According to the story, "The proposal would do away with a decades-old system in which the biggest alcohol producers such as Anheuser-Busch InBev NV and Diageo PLC were tapped by Kroger and other grocers to be 'category captains,' dispensing advice and influence about how much shelf space and prominence to give brands ranging from Budweiser to Robert Mondavi to Smirnoff.

"Instead, the plan, introduced late last year, calls for a privately held distributor, Southern Wine & Spirits, to oversee how much display brands get in the grocery aisles of the more than 2,600 Kroger stores in 29 states. It also asks the alcohol companies—not Kroger—to pay Southern for the service ... A spokesman for Southern said the fees would be voluntary and are designed to offset the estimated $12 million it would cost annually to provide shelf-planning services for Kroger. He said manufacturers who don’t pay into the program wouldn’t be 'adversely affected'."

The story goes on to say that "the liquor, wine and beer industry prefer the existing system in which they have more direct say in shelf placement ... In a rare show of agreement across the alcohol industry, trade associations representing liquor, wine and beer, and several alcohol-distributor groups all sent letters to federal regulators last month questioning the legality of the Kroger plan. Prohibition-era laws ban alcohol manufacturers from giving retailers anything of value to keep them from marketing too aggressively."
KC's View:
I'm in no position to judge the legalities of the situation, but I do think that from a strategic point of view, Kroger is absolutely right to look to develop a system that actually gives it greater control over alcohol merchandising, especially at a time when there seems to be a lot of upheaval in the category driven by craft brands.
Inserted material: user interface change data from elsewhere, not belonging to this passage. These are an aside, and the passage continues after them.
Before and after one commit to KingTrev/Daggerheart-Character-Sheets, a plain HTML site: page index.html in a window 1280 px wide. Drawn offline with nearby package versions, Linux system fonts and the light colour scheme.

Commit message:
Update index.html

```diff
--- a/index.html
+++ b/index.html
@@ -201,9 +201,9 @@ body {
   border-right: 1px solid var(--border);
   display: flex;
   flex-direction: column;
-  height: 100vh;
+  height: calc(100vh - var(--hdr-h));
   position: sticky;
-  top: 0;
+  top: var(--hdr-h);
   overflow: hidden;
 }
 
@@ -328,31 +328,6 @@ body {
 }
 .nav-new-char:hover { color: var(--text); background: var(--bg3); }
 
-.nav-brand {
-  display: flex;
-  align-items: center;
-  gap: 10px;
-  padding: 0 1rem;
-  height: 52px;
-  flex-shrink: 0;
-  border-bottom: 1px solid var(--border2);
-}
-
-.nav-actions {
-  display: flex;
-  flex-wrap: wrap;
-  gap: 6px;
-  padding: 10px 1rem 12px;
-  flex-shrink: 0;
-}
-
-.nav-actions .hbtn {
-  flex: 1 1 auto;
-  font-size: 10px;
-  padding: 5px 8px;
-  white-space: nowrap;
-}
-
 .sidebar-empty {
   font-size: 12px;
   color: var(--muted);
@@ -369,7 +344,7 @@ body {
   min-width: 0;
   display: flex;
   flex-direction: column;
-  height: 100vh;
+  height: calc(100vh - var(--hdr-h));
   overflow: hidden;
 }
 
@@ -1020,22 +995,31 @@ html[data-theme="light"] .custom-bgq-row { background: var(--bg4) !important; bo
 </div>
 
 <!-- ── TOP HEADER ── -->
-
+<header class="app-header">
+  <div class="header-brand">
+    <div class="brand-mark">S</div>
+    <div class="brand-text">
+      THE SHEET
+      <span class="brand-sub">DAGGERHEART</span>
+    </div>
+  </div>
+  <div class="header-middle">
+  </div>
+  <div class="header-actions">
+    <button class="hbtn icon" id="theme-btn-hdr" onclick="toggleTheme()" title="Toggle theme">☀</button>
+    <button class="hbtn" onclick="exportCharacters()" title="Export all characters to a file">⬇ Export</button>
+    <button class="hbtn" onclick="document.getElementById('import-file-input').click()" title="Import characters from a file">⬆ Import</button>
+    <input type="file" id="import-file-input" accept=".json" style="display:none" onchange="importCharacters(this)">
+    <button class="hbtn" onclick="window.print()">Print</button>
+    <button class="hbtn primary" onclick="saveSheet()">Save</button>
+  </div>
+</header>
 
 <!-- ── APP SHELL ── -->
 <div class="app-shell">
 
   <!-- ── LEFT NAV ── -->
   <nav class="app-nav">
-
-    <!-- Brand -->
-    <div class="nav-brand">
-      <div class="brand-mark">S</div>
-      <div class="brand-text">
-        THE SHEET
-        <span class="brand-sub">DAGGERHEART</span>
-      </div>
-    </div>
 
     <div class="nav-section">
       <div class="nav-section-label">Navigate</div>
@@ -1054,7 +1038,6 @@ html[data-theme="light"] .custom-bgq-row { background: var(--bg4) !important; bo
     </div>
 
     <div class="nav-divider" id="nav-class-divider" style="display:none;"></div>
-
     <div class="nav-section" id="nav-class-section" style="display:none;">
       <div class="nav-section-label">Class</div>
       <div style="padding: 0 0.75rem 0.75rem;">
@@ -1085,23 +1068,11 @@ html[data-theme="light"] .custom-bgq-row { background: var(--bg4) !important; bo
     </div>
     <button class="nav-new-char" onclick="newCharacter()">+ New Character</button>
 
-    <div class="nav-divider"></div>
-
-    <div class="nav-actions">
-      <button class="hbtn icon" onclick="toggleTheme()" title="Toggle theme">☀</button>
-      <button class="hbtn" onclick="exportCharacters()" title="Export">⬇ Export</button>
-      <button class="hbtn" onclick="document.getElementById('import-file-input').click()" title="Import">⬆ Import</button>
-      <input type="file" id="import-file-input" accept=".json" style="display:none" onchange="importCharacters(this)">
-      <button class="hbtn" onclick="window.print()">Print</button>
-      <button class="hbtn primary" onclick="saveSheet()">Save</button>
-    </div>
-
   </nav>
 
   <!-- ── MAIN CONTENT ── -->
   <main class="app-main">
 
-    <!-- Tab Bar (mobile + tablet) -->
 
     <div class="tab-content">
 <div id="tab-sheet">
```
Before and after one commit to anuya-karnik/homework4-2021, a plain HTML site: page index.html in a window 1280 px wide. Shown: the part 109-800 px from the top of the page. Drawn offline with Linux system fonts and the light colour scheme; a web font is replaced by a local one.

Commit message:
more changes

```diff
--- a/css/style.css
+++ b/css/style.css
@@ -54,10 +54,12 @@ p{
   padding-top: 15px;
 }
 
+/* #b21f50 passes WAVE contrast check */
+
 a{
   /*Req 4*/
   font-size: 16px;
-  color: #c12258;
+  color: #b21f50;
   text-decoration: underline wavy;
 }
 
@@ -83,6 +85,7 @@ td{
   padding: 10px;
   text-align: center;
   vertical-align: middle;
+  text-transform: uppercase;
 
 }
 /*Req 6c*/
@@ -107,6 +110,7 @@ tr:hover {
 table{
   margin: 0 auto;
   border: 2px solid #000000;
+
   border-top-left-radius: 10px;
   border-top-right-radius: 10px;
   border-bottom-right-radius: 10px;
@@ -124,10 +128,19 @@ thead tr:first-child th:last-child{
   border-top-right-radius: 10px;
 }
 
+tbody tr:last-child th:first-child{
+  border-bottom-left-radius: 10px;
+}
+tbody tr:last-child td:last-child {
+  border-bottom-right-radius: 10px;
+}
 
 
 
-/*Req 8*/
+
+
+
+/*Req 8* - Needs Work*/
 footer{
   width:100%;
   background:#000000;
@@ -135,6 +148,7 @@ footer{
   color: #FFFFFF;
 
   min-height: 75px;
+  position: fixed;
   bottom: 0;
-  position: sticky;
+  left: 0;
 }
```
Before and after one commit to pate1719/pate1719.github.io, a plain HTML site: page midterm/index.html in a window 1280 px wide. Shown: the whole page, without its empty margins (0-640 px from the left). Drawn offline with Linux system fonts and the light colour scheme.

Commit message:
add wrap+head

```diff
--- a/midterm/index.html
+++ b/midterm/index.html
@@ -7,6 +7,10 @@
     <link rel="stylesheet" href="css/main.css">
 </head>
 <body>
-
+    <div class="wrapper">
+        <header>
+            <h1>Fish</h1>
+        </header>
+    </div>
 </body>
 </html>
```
If the new system results in a pay-to-play structure that drives these smaller craft brands out of the store, then that won't be a good thing ... but since Kroger has spent considerable time and money developing a consumer-centric strategy, it seems to me that this is unlikely to happen. I think some vigilance will be called for ... but if the goal is greater control and responsiveness to what shoppers want, then this is a good thing. And heaven knows we shouldn't be guided by Prohibition-era laws.